Unwieldy central systems versus personal files no one else sees? Jane
Dudman reports on how to overcome the challenges of implementing knowledge management.
Knowledge management might sound like a good idea, but too many expensive KM projects languish unused, leaving IT managers wondering why it is so difficult to get this technology to provide their organisations with the benefits promised.
One challenge with KM is the need for close attention to technical detail, while keeping a clear, overall view of the way information is used across the whole organisation. Focusing too hard on the technology can interfere with this, say users such as Leeds-based legal firm Fox Hayes.
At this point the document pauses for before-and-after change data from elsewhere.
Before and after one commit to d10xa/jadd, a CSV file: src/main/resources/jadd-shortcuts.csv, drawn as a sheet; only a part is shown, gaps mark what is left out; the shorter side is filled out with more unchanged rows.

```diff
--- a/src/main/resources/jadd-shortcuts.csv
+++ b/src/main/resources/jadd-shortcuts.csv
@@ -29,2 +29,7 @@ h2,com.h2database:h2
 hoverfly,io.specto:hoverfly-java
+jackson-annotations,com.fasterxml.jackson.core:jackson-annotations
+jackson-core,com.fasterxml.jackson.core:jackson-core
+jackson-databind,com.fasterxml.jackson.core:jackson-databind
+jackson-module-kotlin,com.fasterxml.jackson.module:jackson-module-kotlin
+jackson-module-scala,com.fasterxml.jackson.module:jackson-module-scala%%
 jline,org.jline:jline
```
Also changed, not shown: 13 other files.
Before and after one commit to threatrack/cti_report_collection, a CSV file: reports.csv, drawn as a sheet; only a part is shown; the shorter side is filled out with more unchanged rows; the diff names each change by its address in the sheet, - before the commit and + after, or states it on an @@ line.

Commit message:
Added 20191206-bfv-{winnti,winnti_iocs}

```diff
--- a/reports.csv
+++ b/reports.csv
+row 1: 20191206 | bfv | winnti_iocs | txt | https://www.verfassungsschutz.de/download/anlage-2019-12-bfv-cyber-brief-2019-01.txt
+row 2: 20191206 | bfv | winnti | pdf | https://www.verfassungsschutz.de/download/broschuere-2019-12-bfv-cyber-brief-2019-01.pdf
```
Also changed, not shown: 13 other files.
Ian Coupland, head of Fox Hayes' commercial litigation department, says, "We think we have a knowledge management strategy, rather than a knowledge management system." Fox Hayes prefers to focus on the overall network components rather than the knowledge depository.
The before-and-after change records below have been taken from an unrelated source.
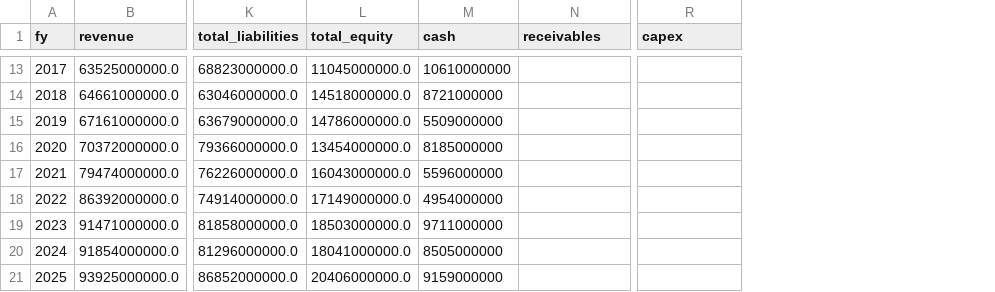
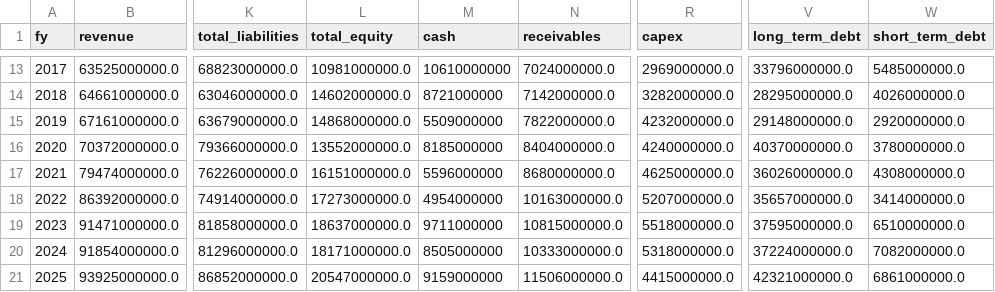
Before and after one commit to rolandsla/dcf-valuation-engine, a CSV file: data/financials_annual.csv, drawn as a sheet; only a part is shown, gaps mark what is left out; the diff covers the shown part only; the diff names each change by its address in the sheet, - before the commit and + after, or states it on an @@ line.

Commit message:
Fix XBRL tag mismatches (receivables, capex, NCI) and add debt schedule + working 3-statement model

```diff
--- a/data/financials_annual.csv
+++ b/data/financials_annual.csv
+column V (long_term_debt), rows 13-21: 33796000000.0 | 28295000000.0 | 29148000000.0 | 40370000000.0 | 36026000000.0 | 35657000000.0 | 37595000000.0 | 37224000000.0 | 42321000000.0
+column W (short_term_debt), rows 13-21: 5485000000.0 | 4026000000.0 | 2920000000.0 | 3780000000.0 | 4308000000.0 | 3414000000.0 | 6510000000.0 | 7082000000.0 | 6861000000.0
-L13 (total_equity): 11045000000.0
+L13 (total_equity): 10981000000.0
-N13 (receivables): (empty)
+N13 (receivables): 7024000000.0
-R13 (capex): (empty)
+R13 (capex): 2969000000.0
-L14 (total_equity): 14518000000.0
+L14 (total_equity): 14602000000.0
-N14 (receivables): (empty)
+N14 (receivables): 7142000000.0
-R14 (capex): (empty)
+R14 (capex): 3282000000.0
-L15 (total_equity): 14786000000.0
+L15 (total_equity): 14868000000.0
-N15 (receivables): (empty)
+N15 (receivables): 7822000000.0
-R15 (capex): (empty)
+R15 (capex): 4232000000.0
-L16 (total_equity): 13454000000.0
+L16 (total_equity): 13552000000.0
-N16 (receivables): (empty)
+N16 (receivables): 8404000000.0
-R16 (capex): (empty)
+R16 (capex): 4240000000.0
-L17 (total_equity): 16043000000.0
+L17 (total_equity): 16151000000.0
-N17 (receivables): (empty)
+N17 (receivables): 8680000000.0
-R17 (capex): (empty)
+R17 (capex): 4625000000.0
-L18 (total_equity): 17149000000.0
+L18 (total_equity): 17273000000.0
-N18 (receivables): (empty)
+N18 (receivables): 10163000000.0
-R18 (capex): (empty)
+R18 (capex): 5207000000.0
-L19 (total_equity): 18503000000.0
+L19 (total_equity): 18637000000.0
-N19 (receivables): (empty)
+N19 (receivables): 10815000000.0
-R19 (capex): (empty)
+R19 (capex): 5518000000.0
-L20 (total_equity): 18041000000.0
+L20 (total_equity): 18171000000.0
-N20 (receivables): (empty)
+N20 (receivables): 10333000000.0
-R20 (capex): (empty)
+R20 (capex): 5318000000.0
-L21 (total_equity): 20406000000.0
+L21 (total_equity): 20547000000.0
-N21 (receivables): (empty)
+N21 (receivables): 11506000000.0
-R21 (capex): (empty)
+R21 (capex): 4415000000.0
```
Also changed, not shown: 28 edited cells elsewhere in this file, 2 other files.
Neil Brennan, head of human resources services at professional services consultancy Jardine Lloyd Thompson, which has implemented its own KM system as well as advising clients, agrees that precise definitions of KM do not matter - as long as everyone understands the overall approach. "The driver for knowledge management should be all about doing things more efficiently, which means different things to different organisations. That is fine, as long as internally they are clear," he says.
Jardine Lloyd Thompson uses its own KM system to provide staff with suggestions for situations that come up regularly with different clients. "We provide KM space on our intranet where there are solutions for particular scenarios, so people know the information is there and can use it," says Brennan. "In my view, this is the most successful way to do it. But there is a change of culture when introducing such a system, because people are not at first used to looking at the central space. It takes a while for people to get used to looking there and to putting information there."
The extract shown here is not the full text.